In 1927 Schollevaer was sold to Burnham on Crouch to a Mrs Elizabeth Markham. She caused some amusement to the van Vollenhovens when she arrived to collect the vessel with her butler as sole crew. I am privileged to have copies of the relevant van Vollenhoven records, which were given to David Wheeler, the previous owner.
Schollevaer passed through several owners before being acquired by Captain Richard England who, having worked in coastal trading schooners during the 1930s, served in the RNR during World War II. Schollevaer spent the war in Chatham and later on Hartlepool, where she was used by the Admiralty as a boom tender. She features in England's book Schoonerman.
After the war, England sailed up the English east coast and through the Forth and Clyde canal. He sold Schollevaer in Co. Down in part exchange for the Nellie Byewater, a Co. Down trading schooner.
By the early 1950s Schollevaer was on the Shannon, in the ownership of Dermot O'Clery. Syd Shine remembers her sailing up to about 1956. When I visited Creaghduff House last year to celebrate 75 years of SODs, Alison Cooper produced the original bowsprit out of a hedge and it was used as a pattern for the re-rigging!
By the 1960s Schollevaer was in the ownership of Barney Loane (Pilot in Dublin Port). He lived on her in the Grand Canal Dock and, following his retirement, on the River Bandon near Innishannon.
David Wheeler bought her there in the late 1970s and, with Barney and Syd Shine, worked her (pumped her, more like) back to Hazelhatch via the Barrow. There David, assisted by many people but particularly by Teddy Knight, stripped her out, turned her upsidedown and re-bottomed and re-engined her. She then had a number of adventures including a fire - she is so secure it took an angle grinder to admit the fire fighters - and starred in the television series Waterways II.

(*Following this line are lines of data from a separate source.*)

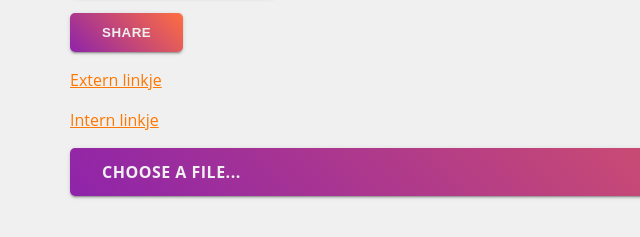
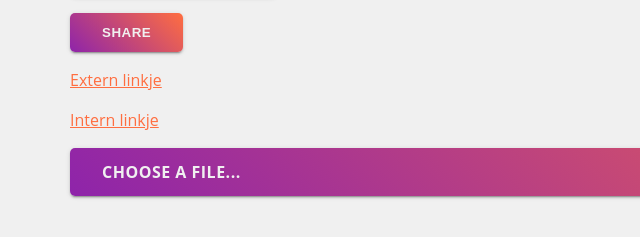
Before and after one commit to R4VANG3R/PWADemo, a website: page index.html in a window 1280 px wide. Shown: the part 157-394 px from the top of the page, 0-640 px from the left. Drawn offline with Linux system fonts and the light colour scheme.

Commit message:
Theme color

```diff
--- a/assets/scss/styles.scss
+++ b/assets/scss/styles.scss
@@ -2,7 +2,7 @@
 
 $white: #F0F0F0;
 $black: #333;
-$orange: #F70;
+$orange: #ff6e40;
 $gradient: linear-gradient(45deg, #8e24aa 0%, #ff6e40 100%);
 
 html,
--- a/index.html
+++ b/index.html
@@ -28,9 +28,9 @@
     <link rel="icon" type="image/png" href="./assets/img/favicons/favicon-16x16.png" sizes="16x16" />
     <meta name="msapplication-TileImage" content="./assets/img/favicons/mstile-144x144.png" />
 
-    <meta name="theme-color" content="#F00" />
+    <meta name="theme-color" content="#ff6e40" />
     <meta name="application-name" content="PWA Pop" />
-    <meta name="msapplication-TileColor" content="#F00" />
+    <meta name="msapplication-TileColor" content="#ff6e40" />
 </head>
 
 <body>
```
Also changed, not shown: test.html (+2 -2 lines), build/css/styles.css, 1 other file.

I bought her from David in 1993 and since then have continued with renewal, while researching her rig and sailing requirements. As no plans exist, the re-rigging was undertaken with the assistance of some photos of her sistership De Blinkert. We visited the Netherlands with measuring tape and callipers; we were greatly assisted by Rens Willet, a Dutch shipwright whom I had met through his work on Dunbrody in New Ross.
Douglas Fir was acquired through Forrestals of Ferrycarrig and turned into a mast and boom by Tony McLoughlin, shipwright of Tramore at the Dunbrody (Ross) shipyard - by kind permission. Leeboards were made by Peter Sijperda in Friesland. The mast was collected by water from New Ross, the leeboards were fitted in Lowtown, the rigging was measured up and fitted. Running rigging was made up - over 1 km! - and sails were expertly made by Watson and Jameson. Jimmy Furey of Leecarrow made up the bowsprit ready for our return to Lough Ree in August of this year. The sails arrived and were bent on so that, by the Friday of the LRYC Regatta, we were ready to sail in a F 4-5. Much adrenalin flowed through the veins of the hand-picked crew of 11 and Schollevaer surged off at speeds of up to 10 knots!
Luckily (subject to sorting out a few practicalities), she sails like a dream and is very well balanced. We have had only two or three opportunities to sail her since, because of work commitments, but have found that a crew of four is adequate except for short tacking. Once she is "full and bye", her speed creeps up to an unfussy 8 knots. I now have the task of learning how to sail her correctly before taking her a little further afield. In the meantime, in narrow waters, perhaps the old motto "Faugh an Bealach!" would be appropriate!